▶ **Activity**: If a line of the records contains the word "True", list it.

(Collection entries)
• • • • •
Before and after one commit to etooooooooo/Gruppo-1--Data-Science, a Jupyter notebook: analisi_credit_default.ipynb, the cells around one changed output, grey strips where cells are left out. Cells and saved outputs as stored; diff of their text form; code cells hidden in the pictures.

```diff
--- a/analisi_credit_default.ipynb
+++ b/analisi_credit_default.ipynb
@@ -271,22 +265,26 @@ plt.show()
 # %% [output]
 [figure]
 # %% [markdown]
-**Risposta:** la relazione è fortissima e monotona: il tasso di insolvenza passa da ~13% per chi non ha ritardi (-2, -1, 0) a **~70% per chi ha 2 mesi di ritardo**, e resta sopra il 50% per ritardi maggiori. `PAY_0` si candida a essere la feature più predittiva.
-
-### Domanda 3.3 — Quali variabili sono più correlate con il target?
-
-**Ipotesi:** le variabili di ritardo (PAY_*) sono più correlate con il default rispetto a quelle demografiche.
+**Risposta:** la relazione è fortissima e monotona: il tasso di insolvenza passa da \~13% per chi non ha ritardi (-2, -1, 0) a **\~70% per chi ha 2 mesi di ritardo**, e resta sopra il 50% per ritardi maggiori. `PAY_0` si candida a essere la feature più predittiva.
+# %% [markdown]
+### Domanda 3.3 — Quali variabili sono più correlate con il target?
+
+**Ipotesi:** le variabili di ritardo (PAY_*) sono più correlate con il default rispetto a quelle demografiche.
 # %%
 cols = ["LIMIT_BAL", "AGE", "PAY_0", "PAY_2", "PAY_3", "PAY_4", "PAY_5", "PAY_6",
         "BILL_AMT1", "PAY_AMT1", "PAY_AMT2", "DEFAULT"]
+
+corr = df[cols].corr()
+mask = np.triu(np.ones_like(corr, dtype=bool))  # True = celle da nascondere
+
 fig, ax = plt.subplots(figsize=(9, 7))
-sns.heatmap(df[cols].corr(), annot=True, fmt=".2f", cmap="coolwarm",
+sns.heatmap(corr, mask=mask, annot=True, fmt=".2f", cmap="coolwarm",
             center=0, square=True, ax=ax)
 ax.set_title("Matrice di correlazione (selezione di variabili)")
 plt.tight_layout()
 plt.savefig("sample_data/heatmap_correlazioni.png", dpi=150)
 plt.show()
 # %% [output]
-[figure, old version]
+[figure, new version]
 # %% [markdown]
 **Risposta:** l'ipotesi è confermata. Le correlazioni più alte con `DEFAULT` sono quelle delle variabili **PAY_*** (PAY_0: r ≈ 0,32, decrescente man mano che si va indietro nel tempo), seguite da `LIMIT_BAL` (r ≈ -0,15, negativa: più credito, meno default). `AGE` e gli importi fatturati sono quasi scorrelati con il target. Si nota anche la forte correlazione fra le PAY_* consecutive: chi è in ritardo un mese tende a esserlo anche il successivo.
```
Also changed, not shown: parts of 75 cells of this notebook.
• • • • •
▶ **Reply**:
+mask = np.triu(np.ones_like(corr, dtype=bool))  # True = celle da nascondere
-sns.heatmap(df[cols].corr(), annot=True, fmt=".2f", cmap="coolwarm",
+sns.heatmap(corr, mask=mask, annot=True, fmt=".2f", cmap="coolwarm",
             center=0, square=True, ax=ax)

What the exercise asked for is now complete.